Our little family felt like modern-day Children of Israel traveling through the wilderness, depending on the Lord for our next meal. Of course, Mother taught Roberta and me about God’s provision, and the many ways He provided for her and for generations of biblical figures before us. We had no doubt He would take care of us, too.

When we arrived in a particular town, we pitched revival tents on any available open land. A large canvas tent sheltered folding chairs or benches, whatever could be secured from supporting churches in the area, to accommodate the crowds.

People who attended the revivals could rent small, family-size tents for 25 cents, making it easy for them to stay on the grounds for several days or weeks, depending on how God blessed and how long the meetings continued.

It was life as usual for me. I enjoyed making new friends in every town and especially enjoyed getting to play with children whose families had accepted Christ because of Mother’s preaching.

As time went on, and Mother’s ministry began to gain favorable notoriety, supporters would sometimes invite us to stay in their homes when we held meetings nearby. We played with their children, and sometimes took meals with their families. It was nice to have a roof over our heads, other than the roof of Mother’s “Gospel Car” that often became our home on the road.

Roberta and I sometimes slept with blankets stretched across one of the bench seats in the 1918 Oldsmobile, brand new and spacious. For a change of pace and weather permitting, we slept on cots in little tents beside the road. These same tents became our home during our tent revivals, and as the months went by, the canvas cracked and split.

Storms blew through our little encampment, and I remember hearing the thunder and seeing the streaks of lightening through the little rips in the tent. Torrential rain posed particular threats to our comfort. Mother sat on a campstool between Roberta and me as we slept holding umbrellas over our heads to keep us dry. I am not sure when Mother slept.

Our travels along the Eastern Seaboard provided many opportunities for Roberta and me to grow in faith and dependence on the Lord. What a thrill it was to watch Mother preach and to see hundreds of people devote their lives to Christ as she prayed for them.

Throughout her life, Mother taught us children Bible stories and showed us how to live a life fully devoted to Jesus Christ. Whether in a tent or great auditorium, God has always been faithful to His Word and to our family.

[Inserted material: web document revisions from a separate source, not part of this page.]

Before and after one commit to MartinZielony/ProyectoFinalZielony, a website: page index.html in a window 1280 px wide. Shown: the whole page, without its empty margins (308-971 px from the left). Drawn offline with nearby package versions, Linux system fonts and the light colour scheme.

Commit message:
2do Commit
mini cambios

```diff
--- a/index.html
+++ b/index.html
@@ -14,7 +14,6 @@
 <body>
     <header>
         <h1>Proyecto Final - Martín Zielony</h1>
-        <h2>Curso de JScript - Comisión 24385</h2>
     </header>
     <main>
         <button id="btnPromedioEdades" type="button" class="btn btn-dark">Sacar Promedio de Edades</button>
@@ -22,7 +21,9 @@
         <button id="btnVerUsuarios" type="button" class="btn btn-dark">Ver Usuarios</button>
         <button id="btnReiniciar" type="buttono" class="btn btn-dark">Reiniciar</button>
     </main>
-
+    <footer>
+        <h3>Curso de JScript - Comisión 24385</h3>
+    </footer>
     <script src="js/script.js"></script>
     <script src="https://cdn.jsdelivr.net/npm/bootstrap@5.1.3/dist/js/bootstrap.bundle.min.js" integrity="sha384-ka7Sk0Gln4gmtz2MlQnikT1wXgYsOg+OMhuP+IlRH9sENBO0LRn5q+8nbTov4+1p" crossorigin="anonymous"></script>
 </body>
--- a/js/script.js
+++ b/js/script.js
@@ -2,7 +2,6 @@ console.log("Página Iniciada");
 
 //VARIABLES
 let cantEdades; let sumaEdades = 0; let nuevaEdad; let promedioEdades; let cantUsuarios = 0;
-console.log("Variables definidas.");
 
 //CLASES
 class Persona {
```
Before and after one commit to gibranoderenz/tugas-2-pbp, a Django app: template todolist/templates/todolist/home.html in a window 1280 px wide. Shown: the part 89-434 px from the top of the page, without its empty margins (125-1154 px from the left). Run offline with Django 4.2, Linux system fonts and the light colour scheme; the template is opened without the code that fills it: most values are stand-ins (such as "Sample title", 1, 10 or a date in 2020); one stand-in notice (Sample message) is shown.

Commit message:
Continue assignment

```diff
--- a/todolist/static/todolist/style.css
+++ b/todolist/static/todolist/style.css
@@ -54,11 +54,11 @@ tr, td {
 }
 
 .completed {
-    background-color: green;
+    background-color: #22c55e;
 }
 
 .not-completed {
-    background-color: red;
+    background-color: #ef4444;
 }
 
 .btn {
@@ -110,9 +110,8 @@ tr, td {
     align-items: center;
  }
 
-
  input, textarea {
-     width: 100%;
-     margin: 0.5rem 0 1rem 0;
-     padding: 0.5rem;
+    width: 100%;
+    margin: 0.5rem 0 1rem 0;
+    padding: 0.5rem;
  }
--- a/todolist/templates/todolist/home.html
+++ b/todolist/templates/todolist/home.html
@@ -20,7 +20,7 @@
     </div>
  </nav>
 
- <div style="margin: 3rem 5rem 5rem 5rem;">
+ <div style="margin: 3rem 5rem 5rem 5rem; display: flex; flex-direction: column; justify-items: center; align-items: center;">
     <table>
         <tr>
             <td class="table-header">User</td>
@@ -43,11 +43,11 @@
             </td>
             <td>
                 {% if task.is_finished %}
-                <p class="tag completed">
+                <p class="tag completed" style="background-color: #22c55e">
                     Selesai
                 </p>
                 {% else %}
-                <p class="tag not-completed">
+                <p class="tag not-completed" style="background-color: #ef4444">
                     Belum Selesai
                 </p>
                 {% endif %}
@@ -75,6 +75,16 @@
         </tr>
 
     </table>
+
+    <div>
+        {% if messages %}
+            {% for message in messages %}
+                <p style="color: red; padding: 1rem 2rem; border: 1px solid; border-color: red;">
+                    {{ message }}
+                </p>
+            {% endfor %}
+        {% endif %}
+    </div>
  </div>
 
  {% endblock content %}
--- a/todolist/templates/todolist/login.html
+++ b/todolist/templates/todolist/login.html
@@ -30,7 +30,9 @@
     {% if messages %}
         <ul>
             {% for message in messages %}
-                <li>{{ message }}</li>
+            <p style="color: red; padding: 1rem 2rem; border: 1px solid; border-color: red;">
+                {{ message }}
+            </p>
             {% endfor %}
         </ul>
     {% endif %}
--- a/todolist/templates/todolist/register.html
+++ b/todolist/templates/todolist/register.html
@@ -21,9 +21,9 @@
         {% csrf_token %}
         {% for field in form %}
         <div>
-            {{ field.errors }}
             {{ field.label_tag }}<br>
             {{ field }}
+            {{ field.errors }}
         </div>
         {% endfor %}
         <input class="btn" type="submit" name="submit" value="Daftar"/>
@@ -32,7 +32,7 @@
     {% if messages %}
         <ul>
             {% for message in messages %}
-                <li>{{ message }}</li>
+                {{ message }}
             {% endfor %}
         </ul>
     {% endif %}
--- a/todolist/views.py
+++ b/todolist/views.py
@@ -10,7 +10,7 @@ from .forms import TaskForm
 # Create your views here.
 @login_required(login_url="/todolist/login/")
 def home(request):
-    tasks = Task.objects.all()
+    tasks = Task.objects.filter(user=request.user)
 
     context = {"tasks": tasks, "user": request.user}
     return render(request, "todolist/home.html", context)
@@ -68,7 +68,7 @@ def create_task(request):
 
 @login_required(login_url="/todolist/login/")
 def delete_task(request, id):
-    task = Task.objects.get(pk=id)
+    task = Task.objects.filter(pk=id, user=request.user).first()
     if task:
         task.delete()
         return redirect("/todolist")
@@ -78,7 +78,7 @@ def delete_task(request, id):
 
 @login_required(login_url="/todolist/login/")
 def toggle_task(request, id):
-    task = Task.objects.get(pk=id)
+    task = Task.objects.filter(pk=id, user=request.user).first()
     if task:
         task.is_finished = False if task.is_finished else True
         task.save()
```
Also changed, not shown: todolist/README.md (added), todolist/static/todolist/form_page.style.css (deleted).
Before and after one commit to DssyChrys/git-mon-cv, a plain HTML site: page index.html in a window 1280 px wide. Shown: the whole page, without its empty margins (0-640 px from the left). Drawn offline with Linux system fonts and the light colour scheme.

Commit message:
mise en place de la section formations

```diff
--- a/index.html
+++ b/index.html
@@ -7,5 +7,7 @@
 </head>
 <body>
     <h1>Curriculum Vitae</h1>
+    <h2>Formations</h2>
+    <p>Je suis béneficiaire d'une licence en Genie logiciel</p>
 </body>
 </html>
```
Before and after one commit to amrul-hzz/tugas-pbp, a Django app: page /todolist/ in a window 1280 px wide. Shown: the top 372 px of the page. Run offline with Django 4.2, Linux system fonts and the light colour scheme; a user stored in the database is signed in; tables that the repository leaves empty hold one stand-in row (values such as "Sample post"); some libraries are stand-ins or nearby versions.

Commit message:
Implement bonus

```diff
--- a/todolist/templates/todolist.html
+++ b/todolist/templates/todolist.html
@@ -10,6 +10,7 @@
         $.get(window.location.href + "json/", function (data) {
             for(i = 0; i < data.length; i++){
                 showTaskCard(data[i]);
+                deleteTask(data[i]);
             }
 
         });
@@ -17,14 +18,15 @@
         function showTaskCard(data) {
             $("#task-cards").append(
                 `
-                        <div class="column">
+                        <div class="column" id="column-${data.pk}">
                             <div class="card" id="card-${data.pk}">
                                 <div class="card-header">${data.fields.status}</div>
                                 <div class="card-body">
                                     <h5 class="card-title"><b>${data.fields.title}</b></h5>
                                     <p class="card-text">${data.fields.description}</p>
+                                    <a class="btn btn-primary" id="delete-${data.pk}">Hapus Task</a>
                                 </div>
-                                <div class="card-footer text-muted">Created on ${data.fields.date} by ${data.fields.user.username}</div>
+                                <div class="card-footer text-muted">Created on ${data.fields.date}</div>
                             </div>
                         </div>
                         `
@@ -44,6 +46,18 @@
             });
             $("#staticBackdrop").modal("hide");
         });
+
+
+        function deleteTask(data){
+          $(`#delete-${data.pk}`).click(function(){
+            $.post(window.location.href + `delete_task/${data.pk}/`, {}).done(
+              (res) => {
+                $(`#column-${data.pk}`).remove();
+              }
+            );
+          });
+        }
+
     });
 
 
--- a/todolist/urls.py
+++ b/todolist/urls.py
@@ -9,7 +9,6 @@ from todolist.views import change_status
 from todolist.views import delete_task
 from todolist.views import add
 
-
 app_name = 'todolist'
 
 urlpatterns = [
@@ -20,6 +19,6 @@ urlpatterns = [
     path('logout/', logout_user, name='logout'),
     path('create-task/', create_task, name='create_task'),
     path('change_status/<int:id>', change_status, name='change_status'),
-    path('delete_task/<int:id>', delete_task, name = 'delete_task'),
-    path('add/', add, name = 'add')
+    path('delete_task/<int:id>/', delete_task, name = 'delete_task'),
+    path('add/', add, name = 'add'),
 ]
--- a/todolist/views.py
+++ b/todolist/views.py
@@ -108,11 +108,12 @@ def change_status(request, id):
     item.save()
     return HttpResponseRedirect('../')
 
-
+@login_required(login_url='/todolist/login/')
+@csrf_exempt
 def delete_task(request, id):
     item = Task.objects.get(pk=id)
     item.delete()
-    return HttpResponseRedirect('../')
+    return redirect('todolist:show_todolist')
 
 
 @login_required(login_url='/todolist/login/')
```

This article is adapted from a video interview prior to Rolf K. McPherson’s passing in 2009.

(1913-2009) was the son of Foursquare’s founder, Aimee Semple McPherson, and served as president of The Foursquare Church for more than four decades.

Leave a Reply